Y and a bunch of Christians from her office got together and pooled their resources (including a spare HDB flat) to help that family. Progress was good for three months, with the son making progress and the husband being willing to reconcile with T, until the family had to return to China. With the source of support starting to dwindle as it got difficult to help T remotely, things changed and at the end of a year, the husband obtained a divorce, stopped being a Christian, and the sister-in-law of T has been trying to turf her and her mother out of the house. Funds also dwindled because the salary of T decreased when she went back to China with her family. Y said that it was a time when they wondered, “why have our prayers grown cold?” What happened to the initial spurt of belief and progress?
Faith is not a straight path. It really is a mountain range. The climb upwards is long and tiring, and the dips downwards bring you closer and closer to the final destination, but you might never see the peaks if you lose faith in the middle. It is difficult to climb the mountain range on your own if you have no support, especially with an ailing son and marital problems and a lack of financial stability. Even Sunday school teachers (the mother of my camp group mate) can turn away from church completely, and renounce God. Whatever happened to their faith? Is it the gulf between reality and expectations? If we are unable to maintain our faith in comfortable surroundings, how do we find it in us to love those who are vulnerable and much worse off than us? Love is action-oriented, it is not just words. How can one sustain love over a long period of time? These are some of the many questions I hope to find the answers to when I am older.

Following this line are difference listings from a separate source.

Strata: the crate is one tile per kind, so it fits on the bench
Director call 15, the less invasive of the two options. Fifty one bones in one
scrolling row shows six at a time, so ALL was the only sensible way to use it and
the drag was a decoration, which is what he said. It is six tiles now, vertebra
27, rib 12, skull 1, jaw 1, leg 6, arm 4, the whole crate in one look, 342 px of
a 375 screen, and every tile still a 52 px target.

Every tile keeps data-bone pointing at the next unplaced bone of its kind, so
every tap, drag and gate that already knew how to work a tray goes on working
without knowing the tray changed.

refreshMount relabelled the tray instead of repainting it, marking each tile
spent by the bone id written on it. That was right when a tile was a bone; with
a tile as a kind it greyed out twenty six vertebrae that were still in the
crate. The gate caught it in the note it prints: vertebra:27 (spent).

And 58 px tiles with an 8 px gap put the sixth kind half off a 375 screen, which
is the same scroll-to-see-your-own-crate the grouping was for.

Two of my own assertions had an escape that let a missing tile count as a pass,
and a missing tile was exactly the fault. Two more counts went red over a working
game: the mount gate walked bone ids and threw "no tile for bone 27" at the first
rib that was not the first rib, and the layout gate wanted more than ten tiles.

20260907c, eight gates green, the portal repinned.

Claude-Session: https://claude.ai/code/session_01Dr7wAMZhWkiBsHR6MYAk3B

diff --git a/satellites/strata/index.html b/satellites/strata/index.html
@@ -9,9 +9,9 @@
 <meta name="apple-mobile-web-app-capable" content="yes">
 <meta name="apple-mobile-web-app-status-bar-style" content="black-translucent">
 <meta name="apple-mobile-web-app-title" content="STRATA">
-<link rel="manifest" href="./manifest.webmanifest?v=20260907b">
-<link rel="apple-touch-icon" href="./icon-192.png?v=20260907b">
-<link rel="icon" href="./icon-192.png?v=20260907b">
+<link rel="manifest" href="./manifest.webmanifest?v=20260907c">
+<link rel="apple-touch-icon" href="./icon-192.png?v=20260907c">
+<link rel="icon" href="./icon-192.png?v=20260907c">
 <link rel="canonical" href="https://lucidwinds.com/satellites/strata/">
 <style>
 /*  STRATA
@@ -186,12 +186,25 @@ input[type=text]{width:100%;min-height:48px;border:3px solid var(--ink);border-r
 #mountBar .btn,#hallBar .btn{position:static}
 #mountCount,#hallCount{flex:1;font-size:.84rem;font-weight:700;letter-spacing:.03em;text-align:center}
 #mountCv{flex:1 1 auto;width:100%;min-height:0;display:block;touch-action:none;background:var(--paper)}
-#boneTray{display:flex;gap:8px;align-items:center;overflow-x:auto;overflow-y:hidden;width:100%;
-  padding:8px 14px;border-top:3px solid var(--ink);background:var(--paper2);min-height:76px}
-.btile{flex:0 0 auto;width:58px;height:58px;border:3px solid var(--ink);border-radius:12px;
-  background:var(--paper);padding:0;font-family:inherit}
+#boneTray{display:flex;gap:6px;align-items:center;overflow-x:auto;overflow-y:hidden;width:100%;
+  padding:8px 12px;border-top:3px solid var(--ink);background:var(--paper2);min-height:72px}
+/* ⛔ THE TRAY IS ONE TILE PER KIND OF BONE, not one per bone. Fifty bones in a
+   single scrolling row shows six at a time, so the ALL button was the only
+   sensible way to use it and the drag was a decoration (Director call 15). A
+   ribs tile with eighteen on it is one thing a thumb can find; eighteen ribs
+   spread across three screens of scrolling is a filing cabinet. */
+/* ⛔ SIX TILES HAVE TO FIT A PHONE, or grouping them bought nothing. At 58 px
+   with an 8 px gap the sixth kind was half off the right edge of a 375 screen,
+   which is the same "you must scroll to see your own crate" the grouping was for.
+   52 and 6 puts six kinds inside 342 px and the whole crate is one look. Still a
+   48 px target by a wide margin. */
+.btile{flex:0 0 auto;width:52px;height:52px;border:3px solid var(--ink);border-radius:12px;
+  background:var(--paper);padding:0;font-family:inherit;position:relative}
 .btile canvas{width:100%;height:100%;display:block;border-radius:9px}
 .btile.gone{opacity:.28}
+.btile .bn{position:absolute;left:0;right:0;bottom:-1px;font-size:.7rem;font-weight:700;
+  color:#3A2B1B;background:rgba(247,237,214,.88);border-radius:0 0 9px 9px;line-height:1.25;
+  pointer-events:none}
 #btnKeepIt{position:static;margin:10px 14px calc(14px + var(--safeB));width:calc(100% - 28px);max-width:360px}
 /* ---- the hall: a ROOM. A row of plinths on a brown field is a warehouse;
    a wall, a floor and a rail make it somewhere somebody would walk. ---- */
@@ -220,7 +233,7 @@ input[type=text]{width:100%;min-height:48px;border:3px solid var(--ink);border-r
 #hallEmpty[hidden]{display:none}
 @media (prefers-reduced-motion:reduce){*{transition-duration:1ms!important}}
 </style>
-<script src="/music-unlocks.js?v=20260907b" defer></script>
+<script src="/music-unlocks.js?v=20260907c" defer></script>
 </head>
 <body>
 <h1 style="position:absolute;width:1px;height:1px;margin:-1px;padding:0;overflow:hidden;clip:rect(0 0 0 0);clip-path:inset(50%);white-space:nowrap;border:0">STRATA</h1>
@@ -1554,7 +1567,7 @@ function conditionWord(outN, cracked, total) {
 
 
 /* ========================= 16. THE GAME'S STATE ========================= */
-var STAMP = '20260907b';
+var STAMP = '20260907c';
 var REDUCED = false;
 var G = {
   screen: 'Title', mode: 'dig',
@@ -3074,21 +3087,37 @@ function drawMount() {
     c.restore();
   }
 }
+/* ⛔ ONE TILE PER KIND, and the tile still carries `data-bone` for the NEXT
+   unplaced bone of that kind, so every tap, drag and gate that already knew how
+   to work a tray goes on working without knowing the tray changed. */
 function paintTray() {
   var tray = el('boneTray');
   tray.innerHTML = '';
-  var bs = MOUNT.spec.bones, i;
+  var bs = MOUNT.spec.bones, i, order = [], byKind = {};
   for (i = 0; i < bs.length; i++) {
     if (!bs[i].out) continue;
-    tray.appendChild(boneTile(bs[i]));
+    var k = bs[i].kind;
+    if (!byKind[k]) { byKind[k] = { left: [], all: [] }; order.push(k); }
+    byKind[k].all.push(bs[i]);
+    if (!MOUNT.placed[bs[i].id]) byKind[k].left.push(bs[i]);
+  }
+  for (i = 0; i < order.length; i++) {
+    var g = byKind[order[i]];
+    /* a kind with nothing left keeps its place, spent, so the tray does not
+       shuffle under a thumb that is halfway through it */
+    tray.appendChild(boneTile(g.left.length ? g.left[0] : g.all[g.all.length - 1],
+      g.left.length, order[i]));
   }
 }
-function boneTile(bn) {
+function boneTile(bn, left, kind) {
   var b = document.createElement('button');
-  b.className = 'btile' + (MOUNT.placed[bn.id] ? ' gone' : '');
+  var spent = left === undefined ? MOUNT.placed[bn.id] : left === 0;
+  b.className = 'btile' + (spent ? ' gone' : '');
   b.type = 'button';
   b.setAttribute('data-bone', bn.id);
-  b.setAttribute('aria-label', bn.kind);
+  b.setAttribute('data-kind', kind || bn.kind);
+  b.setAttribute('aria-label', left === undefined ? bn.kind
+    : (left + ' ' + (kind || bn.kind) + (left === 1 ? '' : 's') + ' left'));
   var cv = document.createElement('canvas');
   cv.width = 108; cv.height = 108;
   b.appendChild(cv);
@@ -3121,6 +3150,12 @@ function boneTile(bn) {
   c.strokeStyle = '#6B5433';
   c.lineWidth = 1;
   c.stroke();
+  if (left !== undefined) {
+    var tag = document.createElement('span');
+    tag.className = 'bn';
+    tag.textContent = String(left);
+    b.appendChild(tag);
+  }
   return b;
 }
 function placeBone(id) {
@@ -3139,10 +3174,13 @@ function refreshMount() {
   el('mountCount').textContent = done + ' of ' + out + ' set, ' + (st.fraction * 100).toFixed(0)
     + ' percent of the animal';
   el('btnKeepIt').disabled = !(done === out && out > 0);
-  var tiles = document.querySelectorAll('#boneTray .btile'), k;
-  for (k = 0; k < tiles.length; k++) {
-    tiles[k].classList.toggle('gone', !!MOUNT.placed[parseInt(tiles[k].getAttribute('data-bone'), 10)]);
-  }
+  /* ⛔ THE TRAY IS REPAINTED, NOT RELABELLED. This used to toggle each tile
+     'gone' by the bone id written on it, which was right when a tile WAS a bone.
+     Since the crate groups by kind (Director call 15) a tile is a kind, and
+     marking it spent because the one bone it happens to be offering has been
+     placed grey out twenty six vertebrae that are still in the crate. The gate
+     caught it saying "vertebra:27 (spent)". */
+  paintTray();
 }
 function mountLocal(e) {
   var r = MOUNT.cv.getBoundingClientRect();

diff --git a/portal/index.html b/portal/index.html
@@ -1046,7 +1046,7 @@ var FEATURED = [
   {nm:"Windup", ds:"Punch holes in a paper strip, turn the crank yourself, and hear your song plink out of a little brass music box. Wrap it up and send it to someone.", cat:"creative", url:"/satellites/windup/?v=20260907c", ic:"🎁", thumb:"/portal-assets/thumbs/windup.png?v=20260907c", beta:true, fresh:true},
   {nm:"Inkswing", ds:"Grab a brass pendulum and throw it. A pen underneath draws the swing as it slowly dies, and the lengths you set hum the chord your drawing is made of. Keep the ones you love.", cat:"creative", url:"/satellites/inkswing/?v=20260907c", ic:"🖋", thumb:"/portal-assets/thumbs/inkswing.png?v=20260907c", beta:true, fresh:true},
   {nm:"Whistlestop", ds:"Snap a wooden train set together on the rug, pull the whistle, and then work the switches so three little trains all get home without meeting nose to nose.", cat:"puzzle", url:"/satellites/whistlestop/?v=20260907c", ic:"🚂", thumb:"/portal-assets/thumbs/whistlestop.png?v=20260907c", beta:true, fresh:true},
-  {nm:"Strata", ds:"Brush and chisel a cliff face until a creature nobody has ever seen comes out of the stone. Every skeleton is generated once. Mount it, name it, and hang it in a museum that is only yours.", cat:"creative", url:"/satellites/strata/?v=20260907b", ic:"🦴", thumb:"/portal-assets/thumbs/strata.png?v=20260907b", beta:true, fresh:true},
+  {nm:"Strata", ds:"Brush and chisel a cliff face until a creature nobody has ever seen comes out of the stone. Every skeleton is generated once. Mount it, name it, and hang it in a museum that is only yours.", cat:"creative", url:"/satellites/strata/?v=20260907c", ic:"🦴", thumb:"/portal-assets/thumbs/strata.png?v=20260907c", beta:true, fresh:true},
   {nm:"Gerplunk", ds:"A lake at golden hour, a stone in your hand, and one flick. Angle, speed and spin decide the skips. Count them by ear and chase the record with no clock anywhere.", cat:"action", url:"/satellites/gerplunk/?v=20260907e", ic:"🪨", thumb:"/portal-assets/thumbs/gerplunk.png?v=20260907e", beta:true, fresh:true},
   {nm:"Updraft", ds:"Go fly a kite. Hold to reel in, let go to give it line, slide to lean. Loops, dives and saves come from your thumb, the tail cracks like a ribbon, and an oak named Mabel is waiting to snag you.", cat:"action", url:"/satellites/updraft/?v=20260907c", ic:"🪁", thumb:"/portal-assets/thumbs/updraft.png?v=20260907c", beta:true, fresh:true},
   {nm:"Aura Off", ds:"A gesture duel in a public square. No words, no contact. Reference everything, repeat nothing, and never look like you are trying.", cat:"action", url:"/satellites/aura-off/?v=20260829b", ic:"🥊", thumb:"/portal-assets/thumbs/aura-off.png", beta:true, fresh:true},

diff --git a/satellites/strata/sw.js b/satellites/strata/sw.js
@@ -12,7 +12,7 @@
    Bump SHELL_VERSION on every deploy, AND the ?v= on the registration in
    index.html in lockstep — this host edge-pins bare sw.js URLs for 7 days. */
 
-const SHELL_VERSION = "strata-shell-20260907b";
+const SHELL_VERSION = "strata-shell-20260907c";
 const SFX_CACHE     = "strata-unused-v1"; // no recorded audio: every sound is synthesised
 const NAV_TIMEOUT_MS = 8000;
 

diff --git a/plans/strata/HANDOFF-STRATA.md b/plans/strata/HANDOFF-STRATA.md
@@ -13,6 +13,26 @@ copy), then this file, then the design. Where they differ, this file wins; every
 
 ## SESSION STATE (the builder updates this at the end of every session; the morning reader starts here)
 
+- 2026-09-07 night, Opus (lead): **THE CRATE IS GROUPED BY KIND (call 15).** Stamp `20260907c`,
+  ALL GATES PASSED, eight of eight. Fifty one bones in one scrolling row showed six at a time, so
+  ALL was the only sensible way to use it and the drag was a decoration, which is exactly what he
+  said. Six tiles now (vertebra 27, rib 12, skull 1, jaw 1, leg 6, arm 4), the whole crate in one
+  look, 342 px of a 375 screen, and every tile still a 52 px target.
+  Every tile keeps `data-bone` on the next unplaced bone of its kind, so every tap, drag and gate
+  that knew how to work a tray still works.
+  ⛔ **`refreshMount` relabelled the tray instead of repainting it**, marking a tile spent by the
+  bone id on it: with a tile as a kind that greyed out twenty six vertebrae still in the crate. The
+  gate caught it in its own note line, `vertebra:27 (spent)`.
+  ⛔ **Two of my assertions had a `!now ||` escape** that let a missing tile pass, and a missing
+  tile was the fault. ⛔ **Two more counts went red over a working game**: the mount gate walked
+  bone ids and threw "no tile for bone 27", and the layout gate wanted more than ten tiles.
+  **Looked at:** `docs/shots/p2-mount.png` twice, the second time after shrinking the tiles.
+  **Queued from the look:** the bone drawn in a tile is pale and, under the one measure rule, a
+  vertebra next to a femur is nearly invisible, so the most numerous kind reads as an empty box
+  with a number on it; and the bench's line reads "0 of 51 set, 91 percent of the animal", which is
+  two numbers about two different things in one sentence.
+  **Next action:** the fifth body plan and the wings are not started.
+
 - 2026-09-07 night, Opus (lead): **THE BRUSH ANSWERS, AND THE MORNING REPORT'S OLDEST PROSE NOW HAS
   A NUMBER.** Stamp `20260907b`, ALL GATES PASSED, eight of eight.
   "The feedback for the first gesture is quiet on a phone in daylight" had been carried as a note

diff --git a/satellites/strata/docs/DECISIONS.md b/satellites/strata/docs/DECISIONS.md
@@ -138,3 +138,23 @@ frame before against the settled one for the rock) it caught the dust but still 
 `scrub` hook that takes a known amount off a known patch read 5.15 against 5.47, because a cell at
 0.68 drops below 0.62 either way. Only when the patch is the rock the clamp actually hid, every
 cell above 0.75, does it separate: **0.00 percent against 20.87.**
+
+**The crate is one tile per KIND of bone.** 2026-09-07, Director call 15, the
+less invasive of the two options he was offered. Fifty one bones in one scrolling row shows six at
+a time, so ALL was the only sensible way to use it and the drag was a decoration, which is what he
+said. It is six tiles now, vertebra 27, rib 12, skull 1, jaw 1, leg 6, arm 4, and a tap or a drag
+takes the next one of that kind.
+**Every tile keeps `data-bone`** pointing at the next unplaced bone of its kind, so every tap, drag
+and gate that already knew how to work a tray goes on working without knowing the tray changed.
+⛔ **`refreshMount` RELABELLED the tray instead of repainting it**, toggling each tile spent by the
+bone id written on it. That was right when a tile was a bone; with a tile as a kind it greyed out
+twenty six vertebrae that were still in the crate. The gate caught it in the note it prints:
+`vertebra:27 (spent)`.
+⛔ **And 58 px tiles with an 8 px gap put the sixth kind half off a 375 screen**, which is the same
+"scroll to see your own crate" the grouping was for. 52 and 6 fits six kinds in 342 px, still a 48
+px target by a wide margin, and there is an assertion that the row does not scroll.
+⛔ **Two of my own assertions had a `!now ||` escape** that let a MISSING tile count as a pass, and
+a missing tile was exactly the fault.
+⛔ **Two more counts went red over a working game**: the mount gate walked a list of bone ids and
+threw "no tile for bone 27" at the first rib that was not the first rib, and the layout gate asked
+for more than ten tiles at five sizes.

Not all of us can do great things. But we can do small things with great love.
I really like listening to testimonies of faith and grace, because sometimes, preaching the absolute truth does nothing for me. It is like a chemistry equation for Prozac, so what if the equation is true and might one day save my life? I am used to feeling as I do and doing as I do. Why should I acknowledge your truth, something which gets most religious people riled up, if it doesn’t affect my current life?
But testimonies are different- it goes directly to the heart of a person. What are our struggles, and how can our struggles inform the way we live and work as Christians. Pain makes us more relatable as human beings, and testimonies are often about loss and emotional struggles. Why does he live as he does, how can we befriend him and shape his life.
To end off with a quote by S. ‘You might not have a family, but you will always have a church community’. It takes time to build up that church community, with generous portions of faith, hope and love. Above all, love. 😊
And now these three remain: faith, hope and love. But the greatest of these is love.
-1 Corinthians 13:13